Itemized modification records
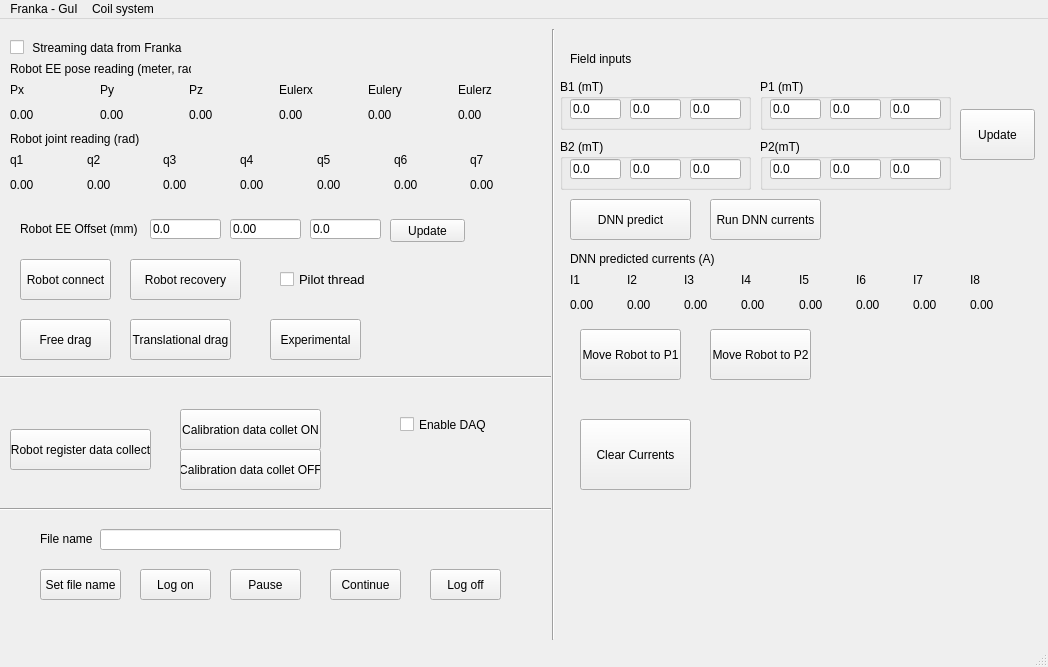
First picture: the form in mainwindow.ui, repository erikfredin/FrankaEmikaGUI, before the edit.
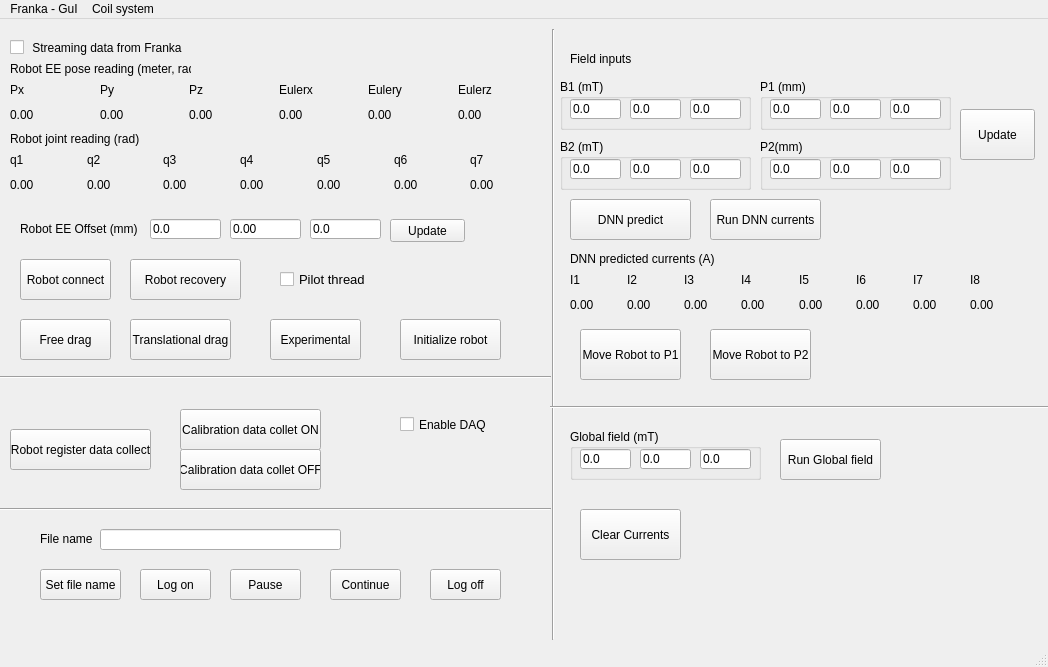
Second picture: the form after the edit.

Diff of the .ui file:
```diff
--- a/mainwindow.ui
+++ b/mainwindow.ui
@@ -581,9 +581,9 @@
     <property name="geometry">
      <rect>
       <x>580</x>
-      <y>400</y>
-      <width>111</width>
-      <height>71</height>
+      <y>490</y>
+      <width>101</width>
+      <height>51</height>
      </rect>
     </property>
     <property name="text">
@@ -970,7 +970,7 @@
      </rect>
     </property>
     <property name="title">
-     <string>P1 (mT)</string>
+     <string>P1 (mm)</string>
     </property>
     <widget class="QLineEdit" name="lineEdit_dnnInput_p1x">
      <property name="geometry">
@@ -1022,7 +1022,7 @@
      </rect>
     </property>
     <property name="title">
-     <string>P2(mT)</string>
+     <string>P2(mm)</string>
     </property>
     <widget class="QLineEdit" name="lineEdit_dnnInput_p2x">
      <property name="geometry">
@@ -1064,6 +1064,97 @@
      </property>
     </widget>
    </widget>
+   <widget class="QPushButton" name="pushButton_initializerobot">
+    <property name="geometry">
+     <rect>
+      <x>400</x>
+      <y>300</y>
+      <width>101</width>
+      <height>41</height>
+     </rect>
+    </property>
+    <property name="text">
+     <string>Initialize robot</string>
+    </property>
+   </widget>
+   <widget class="Line" name="line_4">
+    <property name="geometry">
+     <rect>
+      <x>550</x>
+      <y>380</y>
+      <width>501</width>
+      <height>16</height>
+     </rect>
+    </property>
+    <property name="orientation">
+     <enum>Qt::Horizontal</enum>
+    </property>
+   </widget>
+   <widget class="QGroupBox" name="Group_dnninput_b1_2">
+    <property name="geometry">
+     <rect>
+      <x>570</x>
+      <y>410</y>
+      <width>191</width>
+      <height>51</height>
+     </rect>
+    </property>
+    <property name="title">
+     <string>Global field (mT)</string>
+    </property>
+    <widget class="QLineEdit" name="lineEdit_Global_Bx">
+     <property name="geometry">
+      <rect>
+       <x>10</x>
+       <y>20</y>
+       <width>51</width>
+       <height>20</height>
+      </rect>
+     </property>
+     <property name="text">
+      <string>0.0</string>
+     </property>
+    </widget>
+    <widget class="QLineEdit" name="lineEdit_Global_By">
+     <property name="geometry">
+      <rect>
+       <x>70</x>
+       <y>20</y>
+       <width>51</width>
+       <height>20</height>
+      </rect>
+     </property>
+     <property name="text">
+      <string>0.0</string>
+     </property>
+    </widget>
+    <widget class="QLineEdit" name="lineEdit_Global_Bz">
+     <property name="geometry">
+      <rect>
+       <x>130</x>
+       <y>20</y>
+       <width>51</width>
+       <height>20</height>
+      </rect>
+     </property>
+     <property name="text">
+      <string>0.0</string>
+     </property>
+    </widget>
+   </widget>
+   <widget class="QPushButton" name="pushButton_runGlobalField">
+    <property name="geometry">
+     <rect>
+      <x>780</x>
+      <y>420</y>
+      <width>101</width>
+      <height>41</height>
+     </rect>
+    </property>
+    <property name="text">
+     <string>Run Global field</string>
+    </property>
+   </widget>
   </widget>
   <widget class="QMenuBar" name="menubar">
    <property name="geometry">
```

**What you will do**. Every entry should be returned exactly as written, minus the pictures.

**Answer to the problem**.
First picture: the form in mainwindow.ui, repository erikfredin/FrankaEmikaGUI, before the edit.
Second picture: the form after the edit.

Diff of the .ui file:
```diff
--- a/mainwindow.ui
+++ b/mainwindow.ui
@@ -581,9 +581,9 @@
     <property name="geometry">
      <rect>
       <x>580</x>
-      <y>400</y>
-      <width>111</width>
-      <height>71</height>
+      <y>490</y>
+      <width>101</width>
+      <height>51</height>
      </rect>
     </property>
     <property name="text">
@@ -970,7 +970,7 @@
      </rect>
     </property>
     <property name="title">
-     <string>P1 (mT)</string>
+     <string>P1 (mm)</string>
     </property>
     <widget class="QLineEdit" name="lineEdit_dnnInput_p1x">
      <property name="geometry">
@@ -1022,7 +1022,7 @@
      </rect>
     </property>
     <property name="title">
-     <string>P2(mT)</string>
+     <string>P2(mm)</string>
     </property>
     <widget class="QLineEdit" name="lineEdit_dnnInput_p2x">
      <property name="geometry">
@@ -1064,6 +1064,97 @@
      </property>
     </widget>
    </widget>
+   <widget class="QPushButton" name="pushButton_initializerobot">
+    <property name="geometry">
+     <rect>
+      <x>400</x>
+      <y>300</y>
+      <width>101</width>
+      <height>41</height>
+     </rect>
+    </property>
+    <property name="text">
+     <string>Initialize robot</string>
+    </property>
+   </widget>
+   <widget class="Line" name="line_4">
+    <property name="geometry">
+     <rect>
+      <x>550</x>
+      <y>380</y>
+      <width>501</width>
+      <height>16</height>
+     </rect>
+    </property>
+    <property name="orientation">
+     <enum>Qt::Horizontal</enum>
+    </property>
+   </widget>
+   <widget class="QGroupBox" name="Group_dnninput_b1_2">
+    <property name="geometry">
+     <rect>
+      <x>570</x>
+      <y>410</y>
+      <width>191</width>
+      <height>51</height>
+     </rect>
+    </property>
+    <property name="title">
+     <string>Global field (mT)</string>
+    </property>
+    <widget class="QLineEdit" name="lineEdit_Global_Bx">
+     <property name="geometry">
+      <rect>
+       <x>10</x>
+       <y>20</y>
+       <width>51</width>
+       <height>20</height>
+      </rect>
+     </property>
+     <property name="text">
+      <string>0.0</string>
+     </property>
+    </widget>
+    <widget class="QLineEdit" name="lineEdit_Global_By">
+     <property name="geometry">
+      <rect>
+       <x>70</x>
+       <y>20</y>
+       <width>51</width>
+       <height>20</height>
+      </rect>
+     </property>
+     <property name="text">
+      <string>0.0</string>
+     </property>
+    </widget>
+    <widget class="QLineEdit" name="lineEdit_Global_Bz">
+     <property name="geometry">
+      <rect>
+       <x>130</x>
+       <y>20</y>
+       <width>51</width>
+       <height>20</height>
+      </rect>
+     </property>
+     <property name="text">
+      <string>0.0</string>
+     </property>
+    </widget>
+   </widget>
+   <widget class="QPushButton" name="pushButton_runGlobalField">
+    <property name="geometry">
+     <rect>
+      <x>780</x>
+      <y>420</y>
+      <width>101</width>
+      <height>41</height>
+     </rect>
+    </property>
+    <property name="text">
+     <string>Run Global field</string>
+    </property>
+   </widget>
   </widget>
   <widget class="QMenuBar" name="menubar">
    <property name="geometry">
```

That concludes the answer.